  • Pulmonary Circulation:
    • The deoxygenated blood pumped into the pulmonary artery is passed on to the lungs from where the oxygenated blood is brought by the pulmonary veins into the left atrium.
    • This pathway is called pulmonary circulation.
  • Systemic Circulation:
    • The oxygenated blood entering the aorta is carried by a network of arteries, capillaries, and arterioles to the tissues.
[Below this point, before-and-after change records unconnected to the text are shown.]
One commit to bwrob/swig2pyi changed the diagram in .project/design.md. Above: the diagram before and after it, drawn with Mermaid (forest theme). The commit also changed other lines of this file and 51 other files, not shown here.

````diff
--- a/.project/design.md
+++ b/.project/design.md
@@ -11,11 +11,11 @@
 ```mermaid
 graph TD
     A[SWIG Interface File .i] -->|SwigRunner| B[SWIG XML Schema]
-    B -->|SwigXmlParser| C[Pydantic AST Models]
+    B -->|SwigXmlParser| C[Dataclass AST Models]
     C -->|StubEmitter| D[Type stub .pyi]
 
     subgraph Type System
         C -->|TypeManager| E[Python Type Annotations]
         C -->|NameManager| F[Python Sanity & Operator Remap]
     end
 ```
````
Here the deoxygenated blood is collected by a system of veins, vena cava, and veins and is further emptied into the right atrium.
    • This is a systemic circulation.
    • It provides oxygen, nutrients and other essential substances to the tissues and collects carbon dioxide and other toxic substances away for elimination.
  • Hepatic-Portal System
    • It is a unique vascular connection that exists between the liver and the digestive tract.
    • Its function is to carry blood from the intestine to the liver through a hepatic portal vein before it is released in the systemic circulation.
  • Coronary System
    • It is a special system of blood vessels which is exclusively involved in the circulation of blood to and from the cardiac muscles.

Effect of adrenaline and exercise

During exercise, more energy is required by muscle cells than usual. Thus to fulfil this requirement the body will respire more and as a result, will require more glucose and oxygen. To fulfil the requirements, the heart starts pumping vigorously which results in the increase in heart rate and stroke volume.

The changes in the heart rate are easily shown when we are stressed, angry or frightened. It also induces an increase in heart rate and stroke volume.

Adrenaline is the hormone which is released in these stressed conditions. It prepares us for flight or fight and increases the heart rate and stroke volume.

Pulse rate can be observed to feel see the changes in the heart rate. It can be felt at the side of the neck or wrist.

Disorders of the circulatory system

High blood pressure (hypertension)

  • It is the term used for higher blood pressures than normal (120/80).
  • 120 mm Hg – systolic or pumping pressure
    80 mm Hg – diastolic or resting pressure.
  • A pressure above this standard signifies hypertension.
  • High blood pressure is one of the major cause of various heart diseases and also affect the functioning of the kidney and brain.

Coronary Artery Disease

  • It is often known as atherosclerosis.
  • It affects the vessels supplying blood to the muscles of the heart.
  • It is caused by deposition of fat, fibrous tissue, calcium, and cholesterol that makes the lumen of the arteries very narrow.

Angina

  • It is also known as ‘angina pectoris’.
  • Acute chest pain occurs when oxygen is not enough in the heart muscles.
  • It can occur in both men and women but it is common among middle-aged and elderly individuals.
  • It happens due to conditions that affect the flow of blood.

Heart Failure

  • When the heart does not pump the blood efficiently and enough to meet the requirements of the body.
  • It is sometimes referred to as congestive heart failure as it often is accompanied by the congestion of the lungs.
  • Heart failure is different from cardiac arrest (the heart stops beating) and heart attack ( the muscles of the heart get damaged by an inadequate supply of blood).